TTVJ: The implication there was that things take a tragic turn for the crew. If you had your say over how things would turn out for the crew and the Android, what do you think would be a good ending for them?
ZP: Oh my god, I don’t know. I’m one of those people who never like things being tied up in a nice bow, especially when it comes to shows and television. With the opportunity to do anything and any kind of an ending, I think it’s way more interesting to leave things more jarring than “and they all lived happily ever after.” That’s nice too, but since you have the chance to do anything… and I don’t know if these people should all live happily ever after. They’re a rough and tumble group of people and they live on the moral edge a lot. I don’t know what the right ending is, I’m hoping that it’s not neat and tidy.
TTVJ: From the audience’s perspective, even though you said the crew are on the moral edge, they have developed this sense of family with each other. I think that’s what a lot of people have connected with the show over, maybe moreso than the sci-fi aspects.
ZP: Totally, totally. They’re in a situation that’s a little bit like being on set. We shoot the show about five or six months of the year and we’re with each other 16 hours a day, five days a week, and you can’t help but become this somewhat dysfunction family. You’re with these people that you have to be with. It’s no different for the crew of the Raza. They were in this sink or swim situation and they had to find a way to work together just for survival. In that fight for survival they have developed connections and bonds, and feelings of loyalty for one another. It is absolutely a family and I think the Android is part of that as well. She feels like she’s in the fold now, despite how different she is from now.
I think absolutely that’s what audiences are seeing, and they can relate to it. What’s interesting about that too is that because they make choices that aren’t the moral high ground, we still relate to them and we still connect to them, and that’s the genius of Joe and Paul [Mullie], the writers. They’ve figured out a way for us to like unlikable people that don’t always do the right thing, but they do the thing that makes the most sense to them in them moment and because you can understand them and they justify it, you go with it. I think really great shows do that. A great example is obviously Walter White from Breaking Bad. He’s a guy that’s doing all kinds of awful things, but we like him. They’ve done that with this show and they’ve made the characters really complex, three-dimensional, and really interesting. They’re not perfect by any stretch of the imagination, but we like them. We care about them, we’re rooting for them, and I think you’re right that there’s a huge family aspect too. If one of your own family members does something not okay, you help them anything. You forgive them, you help them. Even though another person might write them off, you don’t with your family.
Have you enjoyed the Android’s storyline this season? What are your theories on her origins? Sound off in the comments below.
Dark Matter airs Fridays at 9 p.m. ET on Syfy and Space Channel.
Associate Editor Kelly Townsend always had strong opinions on TV growing up, so it was only natural to evolve from couch musings to online journalism.
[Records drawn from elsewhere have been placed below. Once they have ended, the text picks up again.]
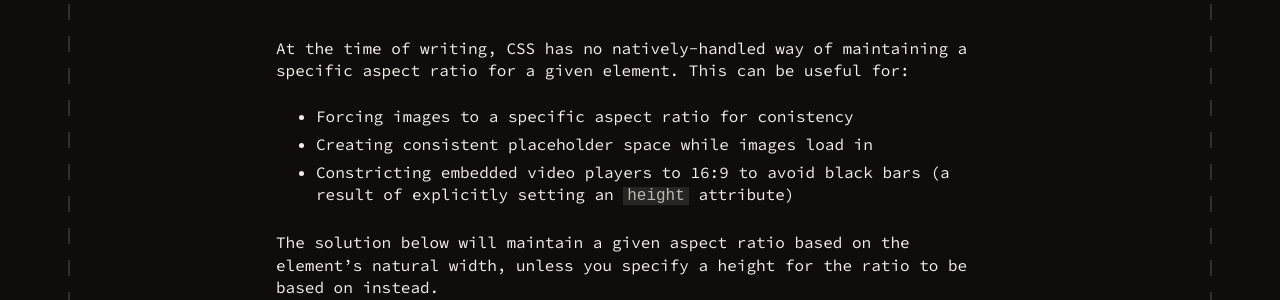
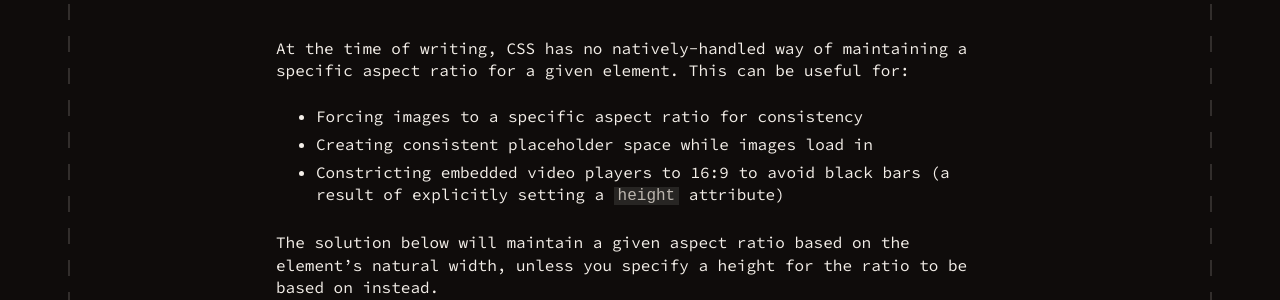
Before and after one commit to damnsamn/samuelbar.net_2020, a Jekyll site: the page built from _collections/_snippets/aspect-ratio.md, in a window 1280 px wide. Shown: the part 340-640 px from the top of the page. Built offline with Jekyll 4.4.1, drawn with Linux system fonts in a browser that asks for light colours; nearby versions of some CDN libraries.

Commit message:
Update aspect-ratio.md

```diff
--- a/_collections/_snippets/aspect-ratio.md
+++ b/_collections/_snippets/aspect-ratio.md
@@ -7,9 +7,9 @@ desc:  Force an element to maintain a given aspect ratio
 ---
 
 At the time of writing, CSS has no natively-handled way of maintaining a specific aspect ratio for a given element. This can be useful for:
-* Forcing images to a specific aspect ratio for conistency
+* Forcing images to a specific aspect ratio for consistency
 * Creating consistent placeholder space while images load in
-* Constricting embedded video players to 16:9 to avoid black bars (a result of explicitly setting an `height` attribute)
+* Constricting embedded video players to 16:9 to avoid black bars (a result of explicitly setting a `height` attribute)
 
 The solution below will maintain a given aspect ratio based on the element's natural width, unless you specify a height for the ratio to be based on instead.
 
```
She can't ever choose a favorite series, so please don't ask. Her writing has also appeared on IndieWire and Tribute.ca. You can find her on Twitter at @kellybtownsend.